Our defense was exciting that year. That was the year both David Pollack and Odell Thurman led the defense as rookies out of Georgia. Big Ben completed a couple of passes in the opening drive and handed off to “Fast” Willie Parker but ended up punting after eight plays and 24 yards.
Out came the Bengals offense. Our weapons were as dangerous then as they are abundant now. No one could guard Ocho Cinco. TJ Houshmandzadeh knew how to complement Chad in the slot. Rudi Johnson had over 1,400 yards rushing. Rookie Chris Henry (RIP Slim) was running by and jumping over DBs with ease. And Carson was a bona fide Heisman quarterback. It was our year.
We handed off to Rudi the first play for a one yard gain. We broke the huddle for the next play as CBS showed the starting lineup graphics for the Bengals offense. Carson surveyed the defense and then took his place under center. Directly behind him was running back Chris Perry flanked by tight end/full back Matt Schoebel. Carson stepped back and sent Schoebel in motion to his left where he lined up just outside the tackle as a tight end, towards the bottom of the screen. Chad was alone at the very bottom of the screen and motioned to the referee as he stepped back off the line of scrimmage. At the top of the screen were Chris Henry on the far outside and TJ Houshmandzadeh in the slot inside him.
Carson hiked the ball and the Steelers only rushed four. Carson looked to his right where he found Chris Henry streaking down the field a solid two steps ahead of his defender. Sixty six yard completion. Paul Brown Stadium went nuts. I was jumping around like a mad man with my family at my grandmother’s house and then the TV cut to Palmer.
Crawling on the ground in pain, desperately gripping grass with a close up shot on “Palmer 9” on his back, our quarterback was down. Responsibly, CBS showed the replay from the sideline and it showed a Steeler falling into Palmer’s leg and knocking him down. Then they showed the back angle. From behind, you could see former Bengal Kimo Von Oelhoffen dive at the side of Carson’s knee and bend in a way that it was clear that he may not get up. After a few minutes, a cart arrived on the field to take Carson to the locker room.
As if matters couldn’t have been worse at this point, Chris Henry completed the 66 yard play but also sustained a knee injury on the tackle which removed him from the game.

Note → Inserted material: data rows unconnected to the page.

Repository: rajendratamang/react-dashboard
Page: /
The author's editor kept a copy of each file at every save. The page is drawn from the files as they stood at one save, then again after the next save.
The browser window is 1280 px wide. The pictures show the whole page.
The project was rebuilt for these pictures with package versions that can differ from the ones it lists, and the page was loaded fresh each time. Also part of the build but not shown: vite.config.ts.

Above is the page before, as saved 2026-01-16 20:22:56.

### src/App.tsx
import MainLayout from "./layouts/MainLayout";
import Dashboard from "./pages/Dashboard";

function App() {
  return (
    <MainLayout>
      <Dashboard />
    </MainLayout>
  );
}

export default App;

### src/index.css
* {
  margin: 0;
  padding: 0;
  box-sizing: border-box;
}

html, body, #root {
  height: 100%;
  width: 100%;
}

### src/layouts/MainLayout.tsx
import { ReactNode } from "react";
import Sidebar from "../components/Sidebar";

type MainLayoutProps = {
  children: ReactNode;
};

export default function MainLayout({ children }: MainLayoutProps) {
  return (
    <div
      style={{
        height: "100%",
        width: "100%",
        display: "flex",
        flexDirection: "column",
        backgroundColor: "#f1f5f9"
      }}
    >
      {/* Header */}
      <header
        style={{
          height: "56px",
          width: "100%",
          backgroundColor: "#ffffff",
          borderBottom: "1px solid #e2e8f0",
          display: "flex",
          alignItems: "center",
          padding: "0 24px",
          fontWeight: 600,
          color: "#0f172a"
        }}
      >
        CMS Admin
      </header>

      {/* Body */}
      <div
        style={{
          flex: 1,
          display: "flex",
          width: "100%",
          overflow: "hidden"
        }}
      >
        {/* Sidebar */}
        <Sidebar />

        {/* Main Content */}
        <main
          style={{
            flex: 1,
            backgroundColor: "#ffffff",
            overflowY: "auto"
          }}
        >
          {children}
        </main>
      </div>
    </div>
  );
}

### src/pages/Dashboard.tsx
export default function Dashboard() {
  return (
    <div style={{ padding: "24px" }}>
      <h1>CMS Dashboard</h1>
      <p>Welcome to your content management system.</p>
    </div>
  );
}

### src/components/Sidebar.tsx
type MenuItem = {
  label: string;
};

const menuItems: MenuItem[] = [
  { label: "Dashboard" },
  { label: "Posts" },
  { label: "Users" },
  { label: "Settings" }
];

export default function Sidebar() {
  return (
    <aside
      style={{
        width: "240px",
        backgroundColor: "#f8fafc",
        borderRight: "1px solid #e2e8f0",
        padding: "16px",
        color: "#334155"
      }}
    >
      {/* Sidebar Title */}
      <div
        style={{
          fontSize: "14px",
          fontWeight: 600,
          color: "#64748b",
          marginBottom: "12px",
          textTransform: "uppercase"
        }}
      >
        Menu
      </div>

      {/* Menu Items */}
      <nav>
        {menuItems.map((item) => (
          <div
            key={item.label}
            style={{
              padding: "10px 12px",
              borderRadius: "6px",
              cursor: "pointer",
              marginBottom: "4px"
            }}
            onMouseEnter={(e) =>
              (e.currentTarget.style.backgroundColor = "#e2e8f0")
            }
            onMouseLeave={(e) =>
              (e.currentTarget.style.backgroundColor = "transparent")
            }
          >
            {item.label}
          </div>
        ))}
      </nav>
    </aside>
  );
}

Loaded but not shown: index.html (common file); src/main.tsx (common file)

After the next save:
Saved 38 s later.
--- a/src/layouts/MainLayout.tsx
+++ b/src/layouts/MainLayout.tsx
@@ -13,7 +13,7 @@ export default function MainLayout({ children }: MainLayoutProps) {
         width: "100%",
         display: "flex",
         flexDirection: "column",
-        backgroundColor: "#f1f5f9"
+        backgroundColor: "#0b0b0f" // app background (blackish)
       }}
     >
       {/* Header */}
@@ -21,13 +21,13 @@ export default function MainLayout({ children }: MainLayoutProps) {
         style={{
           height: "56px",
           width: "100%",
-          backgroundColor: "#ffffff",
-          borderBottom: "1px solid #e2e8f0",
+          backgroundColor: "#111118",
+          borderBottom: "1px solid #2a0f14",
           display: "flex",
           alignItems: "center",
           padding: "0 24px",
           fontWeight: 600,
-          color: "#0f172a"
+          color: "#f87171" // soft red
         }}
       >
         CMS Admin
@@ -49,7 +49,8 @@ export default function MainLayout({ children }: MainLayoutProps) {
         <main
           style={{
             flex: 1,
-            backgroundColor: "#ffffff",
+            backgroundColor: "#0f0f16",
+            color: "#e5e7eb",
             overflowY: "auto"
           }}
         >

Forced to rely on backup Jon Kitna who had already mentored and been usurped by Palmer, tanks of hope fueling the spirit of Bengals fans everywhere had already been emptied. I don’t even remember what happened after that. Second play on offense. It resulted in a torn ACL for Palmer and the Steelers won the game 31–17 and went on to beat the Seahawks 21–10 in Super Bowl XL.
Whether the play was dirty or not will be debated amongst Bengals and Steelers fans for years but either way, it was merely more fuel to the fire of hatred towards the Steelers. It didn’t help that they went on to win it all.
We now know that the Bengals and Steelers will match up this weekend again in Cincinnati for an AFC Wild Card game. The Bengals have evened the score during the regular season of late but while us fans recall the last playoff meeting as a nightmare we’d rather forget, the players don’t. There are no players still on the roster that played on that team. In fact, unless they’ve been around longer than 5 years, all they know is the Bengals making the playoffs. Hopefully that’s enough to get them over the playoff hump because I can’t handle another devastating loss to the Steelers and I’m not sure Marvin Lewis and Andy Dalton’s reputations can either.